On one hand, Jenny sure has led an interesting life. On the other, this is completely normal. What makes it I so captivating is the telling, and this is a great story incredibly well told.
I love people like Jenny. They're unflinching and honest. They can't ever hope to set a good example, so instead they serve as a horrible warning. Reading: Sister Pact Author: Ali Ahearn and Ros BaxterGenre: Contemporary Women's Fiction Reviewed by: Louise Reynolds
When long estranged sisters Joni and Frankie are thrown together by the will of their deceased grandmother, they must compete as a team on a reality survival program in order to receive $1million each from her will. These once close sisters are as different as it’s possible to be. Quirky Joni with her green hair and pet ferret and cool, up-market Frankie are poles apart but they’re both desperately in need of money. Set on a survivor-style island in the Pacific and full of delicious characters and witty dialogue it’s the heartfelt love these sisters rediscover that warms. This is my top pick read of the year so far.
Author: C J Sansom
Reviewed by: Sara Hood
C J Sansom’s books were recommended to me by the youngest sister of a friend of my Dad’s. She lives in Utah and runs a bookshop, and despite never having met we’re firm Facebook friends. I happened to post that I adored Wolf Hall
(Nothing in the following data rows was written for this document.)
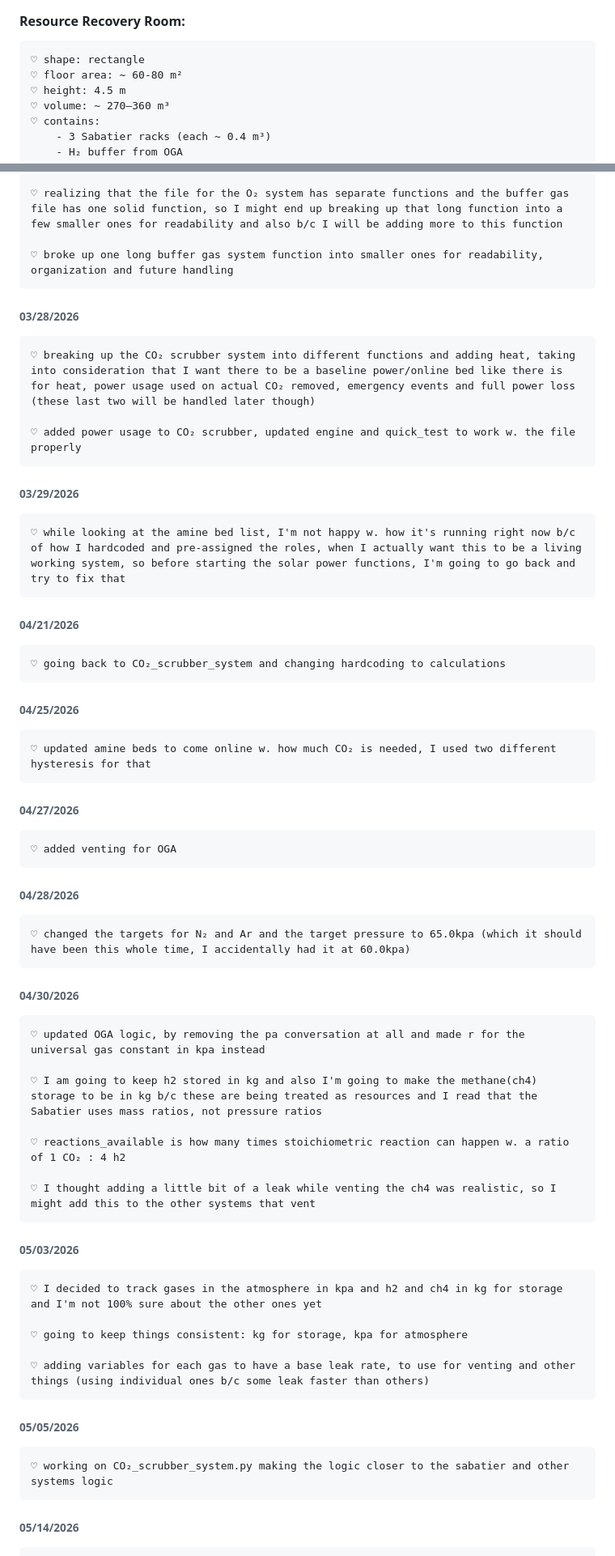
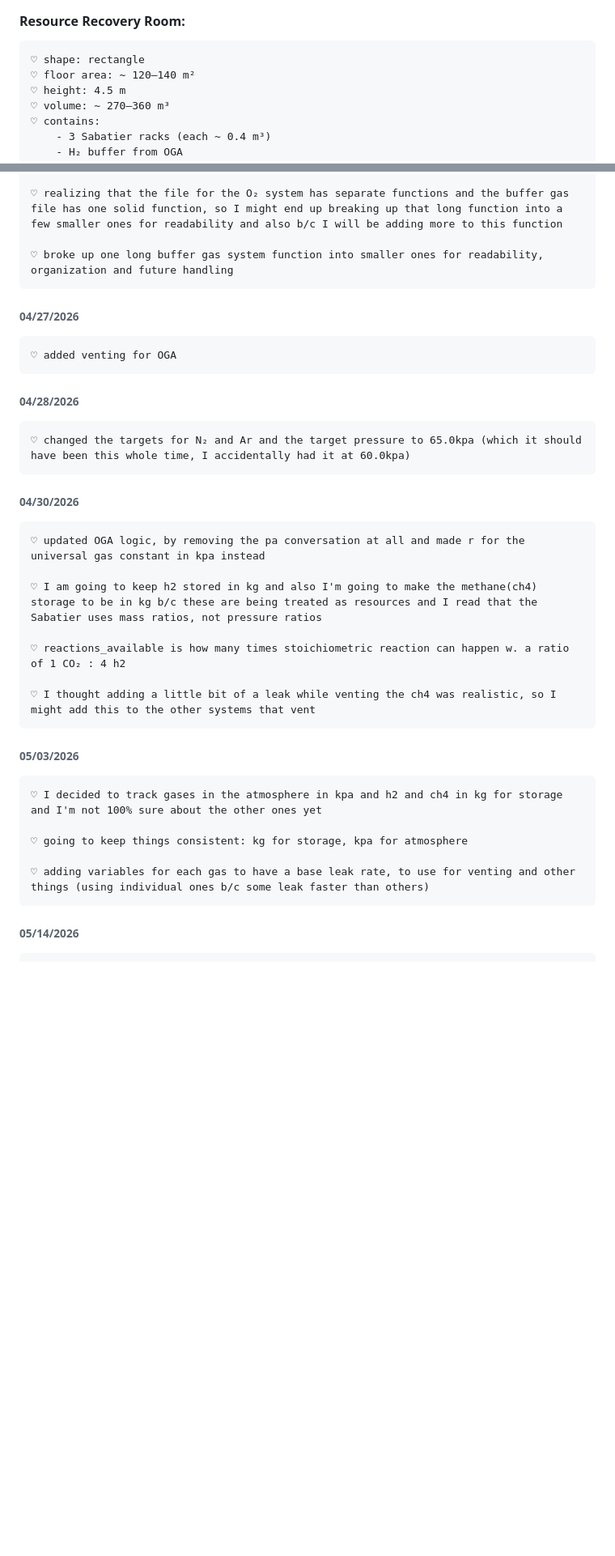
Before and after one commit to Adore2113/MarsHSim, a Markdown page: docs/notes/atmosphere.md, 2 parts joined by grey strips. Shown at 81% size. GitHub-like rendering; blank space fills up the shorter version.

```diff
--- a/docs/notes/atmosphere.md
+++ b/docs/notes/atmosphere.md
@@ -9,7 +9,7 @@
 
 #### Resource Recovery Room:
     ♡ shape: rectangle
-    ♡ floor area: ~ 60-80 m²
+    ♡ floor area: ~ 120–140 m²
     ♡ height: 4.5 m
     ♡ volume: ~ 270–360 m³
     ♡ contains:
@@ -204,29 +198,13 @@
 
     ♡ broke up one long buffer gas system function into smaller ones for readability, organization and future handling
 
-###### 03/28/2026
-    ♡ breaking up the CO₂ scrubber system into different functions and adding heat, taking into consideration that I want there to be a baseline power/online bed like there is for heat, power usage used on actual CO₂ removed, emergency events and full power loss (these last two will be handled later though)
-
-    ♡ added power usage to CO₂ scrubber, updated engine and quick_test to work w. the file properly
-
-###### 03/29/2026
-    ♡ while looking at the amine bed list, I'm not happy w. how it's running right now b/c of how I hardcoded and pre-assigned the roles, when I actually want this to be a living working system, so before starting the solar power functions, I'm going to go back and try to fix that
-
-###### 04/21/2026
-    ♡ going back to CO₂_scrubber_system and changing hardcoding to calculations
-
-###### 04/25/2026
-    ♡ updated amine beds to come online w. how much CO₂ is needed, I used two different hysteresis for that
-
 ###### 04/27/2026
     ♡ added venting for OGA
 
 ###### 04/28/2026
-
     ♡ changed the targets for N₂ and Ar and the target pressure to 65.0kpa (which it should have been this whole time, I accidentally had it at 60.0kpa)
 
 ###### 04/30/2026
-
     ♡ updated OGA logic, by removing the pa conversation at all and made r for the universal gas constant in kpa instead
 
     ♡ I am going to keep h2 stored in kg and also I'm going to make the methane(ch4) storage to be in kg b/c these are being treated as resources and I read that the Sabatier uses mass ratios, not pressure ratios
@@ -236,16 +214,12 @@
     ♡ I thought adding a little bit of a leak while venting the ch4 was realistic, so I might add this to the other systems that vent
 
 ###### 05/03/2026
-
     ♡ I decided to track gases in the atmosphere in kpa and h2 and ch4 in kg for storage and I'm not 100% sure about the other ones yet
 
     ♡ going to keep things consistent: kg for storage, kpa for atmosphere
 
     ♡ adding variables for each gas to have a base leak rate, to use for venting and other things (using individual ones b/c some leak faster than others)
 
-###### 05/05/2026
-    ♡ working on CO₂_scrubber_system.py making the logic closer to the sabatier and other systems logic
-
 ###### 05/14/2026
     ♡ going to add in the gas leak logic so the variables are actually getting used so I can delete the vague universal gas leak/hour variable
 
```
Also changed, not shown: other parts of docs/notes/atmosphere.md (+0 -12 lines), docs/notes/amine_beds.md (line endings or trailing spaces).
and was hanging out for Bring Up the Bodies
, and she said I expect you’d like C J Sansom then. Her bookshop specialises in matching readers with books, so I hit Google, as you do, and there he was: A crime writer who sets his plots in Tudor England. The man has a doctorate in history and then became a lawyer, so there was the risk he’d be terribly worthy and dry, but keeping an open mind I sent off for Dissolution
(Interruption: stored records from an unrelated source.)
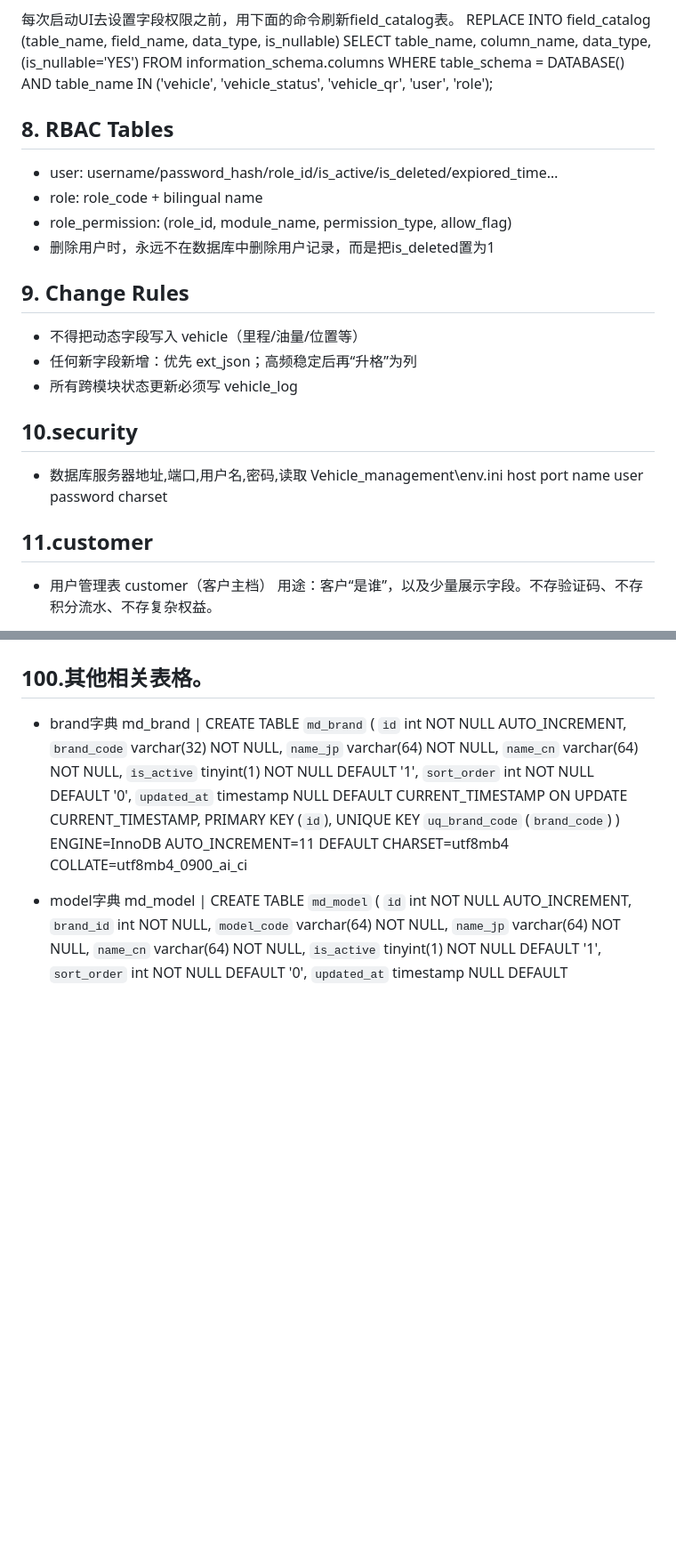
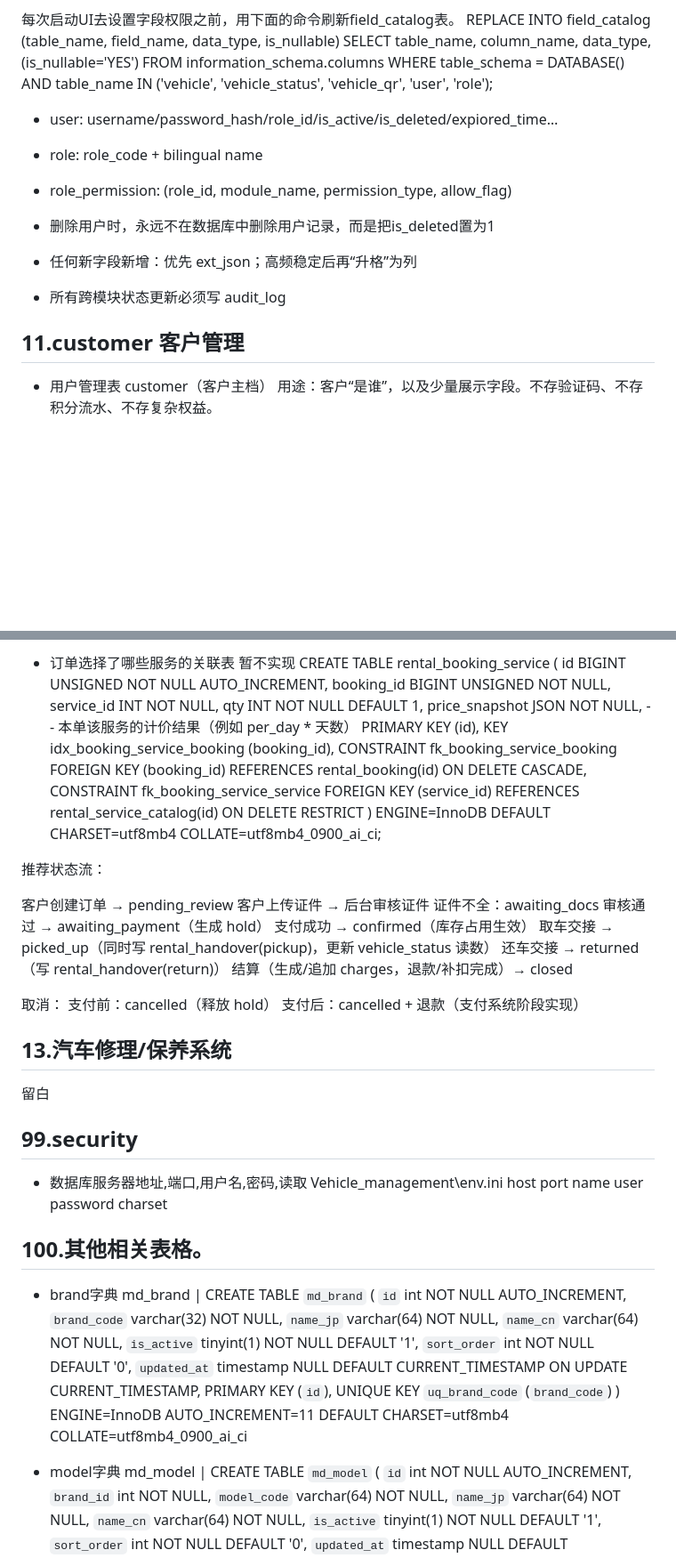
Before and after one commit to Testforever-git/Vehicle_management, a Markdown page: doc/db_schema.md, 2 parts joined by grey strips. Shown at 89% size. GitHub-like rendering; blank space fills up the shorter version.

```diff
--- a/doc/db_schema.md
+++ b/doc/db_schema.md
@@ -333,28 +333,19 @@ WHERE table_schema = DATABASE()
   AND table_name IN ('vehicle', 'vehicle_status', 'vehicle_qr', 'user', 'role');
 
 
-## 8. RBAC Tables
 - user: username/password_hash/role_id/is_active/is_deleted/expiored_time…
 - role: role_code + bilingual name
 - role_permission: (role_id, module_name, permission_type, allow_flag)
 - 删除用户时，永远不在数据库中删除用户记录，而是把is_deleted置为1
 
-## 9. Change Rules
-- 不得把动态字段写入 vehicle（里程/油量/位置等）
+
 - 任何新字段新增：优先 ext_json；高频稳定后再“升格”为列
-- 所有跨模块状态更新必须写 vehicle_log
+- 所有跨模块状态更新必须写 audit_log
 
 
-## 10.security
-- 数据库服务器地址,端口,用户名,密码,读取 Vehicle_management\env.ini
-  host
-  port
-  name
-  user
-  password
-  charset
 
-## 11.customer
+
+## 11.customer 客户管理
 - 用户管理表
 customer（客户主档）
 用途：客户“是谁”，以及少量展示字段。不存验证码、不存积分流水、不存复杂权益。
@@ -581,3 +656,43 @@ identity 唯一性：同一邮箱/手机号只能绑定到一个 customer（uq_i
+- 订单选择了哪些服务的关联表 暂不实现
+  CREATE TABLE rental_booking_service (
+  id BIGINT UNSIGNED NOT NULL AUTO_INCREMENT,
+  booking_id BIGINT UNSIGNED NOT NULL,
+  service_id INT NOT NULL,
+  qty INT NOT NULL DEFAULT 1,
+  price_snapshot JSON NOT NULL,  -- 本单该服务的计价结果（例如 per_day * 天数）
+  PRIMARY KEY (id),
+  KEY idx_booking_service_booking (booking_id),
+  CONSTRAINT fk_booking_service_booking FOREIGN KEY (booking_id) REFERENCES rental_booking(id) ON DELETE CASCADE,
+  CONSTRAINT fk_booking_service_service FOREIGN KEY (service_id) REFERENCES rental_service_catalog(id) ON DELETE RESTRICT
+) ENGINE=InnoDB DEFAULT CHARSET=utf8mb4 COLLATE=utf8mb4_0900_ai_ci;
+
+推荐状态流：
+
+客户创建订单 → pending_review
+客户上传证件 → 后台审核证件
+证件不全：awaiting_docs
+审核通过 → awaiting_payment（生成 hold）
+支付成功 → confirmed（库存占用生效）
+取车交接 → picked_up（同时写 rental_handover(pickup)，更新 vehicle_status 读数）
+还车交接 → returned（写 rental_handover(return)）
+结算（生成/追加 charges，退款/补扣完成）→ closed
+
+取消：
+支付前：cancelled（释放 hold）
+支付后：cancelled + 退款（支付系统阶段实现）
+
+## 13.汽车修理/保养系统
+留白
+
+
+## 99.security
+- 数据库服务器地址,端口,用户名,密码,读取 Vehicle_management\env.ini
+  host
+  port
+  name
+  user
+  password
+  charset
 
 ## 100.其他相关表格。
 - brand字典
```
Also changed, not shown: other parts of doc/db_schema.md (+85 -1 lines).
, the first in what is now a five book series.
And loved it. I’m really demanding of books. Sentences must make sense. Logic must be followed. If they’re historical then they have to be accurate, or accurate enough to make me think they’re accurate. No dress ups, please. Characters have to be real people, with motivations, and demons, and flaws. Don’t make them do things that are out of character or just plain daft so you can advance the plot, or I shall scare the dogs by throwing your book across the room. So don’t have the detective tell Madam that her life is in mortal danger and she must never leave the house, but if she really has to then she must take these two armed gorillas with her, but then she has a slight tiff with the upper housemaid and flounces out into the dark ALL ALONE. Sigh. Scream. Book flung at wall. Barking dogs.
C J Sansom is not like that at all. Characters are treated with respect. They’re fully formed, warts and all, and meeting them is like making new friends. Well, not the baddies. Of course, I wouldn’t want to make friends with them what done it. And places, they’re so vivid. You can see the triangular sails of the wherries, criss-crossing the Thames as the 16th century equivalents of taxis. Smell the stench of the London streets. Well, almost. You get the point. Tudor London stank. And be alert, be very alert, to keep up with the stories as they whisk along at breakneck speed, twisting and turning all over the shop. Revelation
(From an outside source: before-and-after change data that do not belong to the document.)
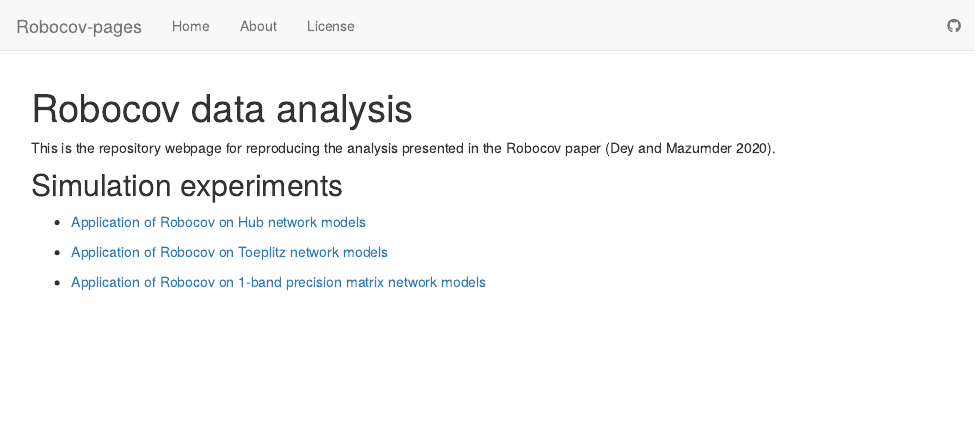
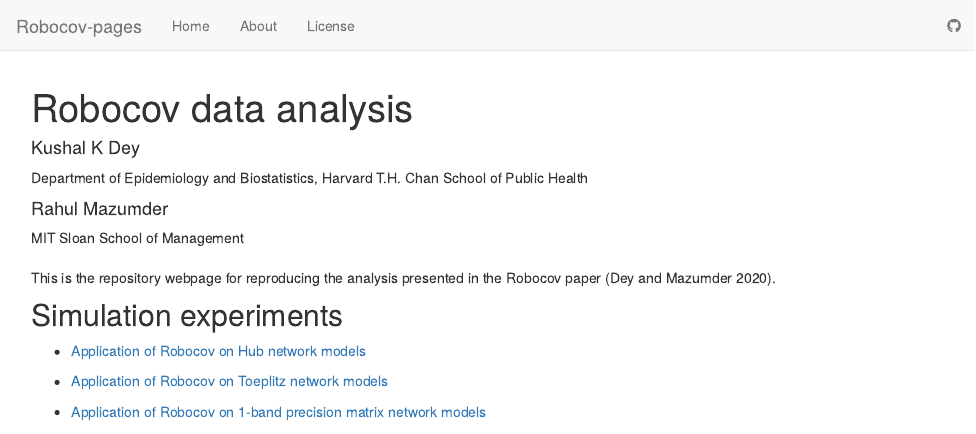
Before and after one commit to kkdey/Robocov-pages, an R Markdown document (analysis/index.Rmd): the page in a window 1100 px wide, from its top. Rendered offline with R 4.5, knitr and Pandoc, with nearby package versions; drawn as R Markdown's standard HTML page in place of the format the file asks for.

Commit message:
updated index

```diff
--- a/analysis/index.Rmd
+++ b/analysis/index.Rmd
@@ -1,5 +1,12 @@
 ---
 title: "Robocov data analysis"
+author:
+- name: Kushal K Dey
+  affiliation:
+      - Department of Epidemiology and Biostatistics, Harvard T.H. Chan School of Public Health
+- name: Rahul Mazumder
+  affiliation:
+      - MIT Sloan School of Management
 site: workflowr::wflow_site
 output:
   workflowr::wflow_html:
```
Also changed, not shown: 1 other file.
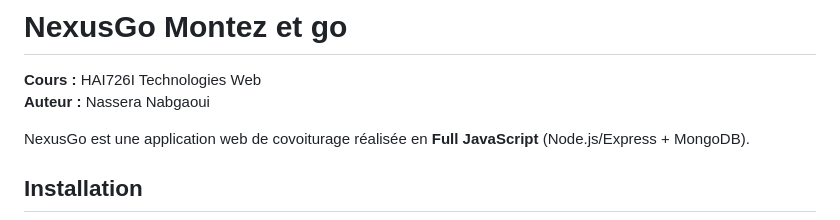
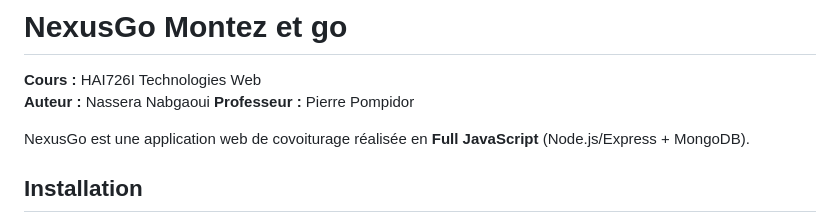
Before and after one commit to nasseranabgaoui/NexusGo, a Markdown page: readme.md, the part around the change. Rendered like a GitHub page.

Commit message:
Add professor information to README

```diff
--- a/readme.md
+++ b/readme.md
@@ -1,6 +1,7 @@
 #  NexusGo Montez et go
 **Cours :** HAI726I Technologies Web
 **Auteur :** Nassera Nabgaoui
+**Professeur :** Pierre Pompidor
 
 NexusGo est une application web de covoiturage réalisée en **Full JavaScript** (Node.js/Express + MongoDB).
 
```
is the fourth book and less twisty-turny than the earlier stories, but is much more bleak. Eeeeuw. How the baby dies. That’s not for the weak of stomach. And (spoiler alert) I do think it’s about time that the protagonist, Master Shardlake, is allowed to find someone to love him back. Heartstone
, the final and most recent book, is on the bedside table waiting to be opened. But the sooner I start it the sooner it’s finished, so it will wait a little while longer. Let’s hope it has some requited love. Dear Matthew Shardlake deserves a bit of happiness after all the sleuthing he’s been up to.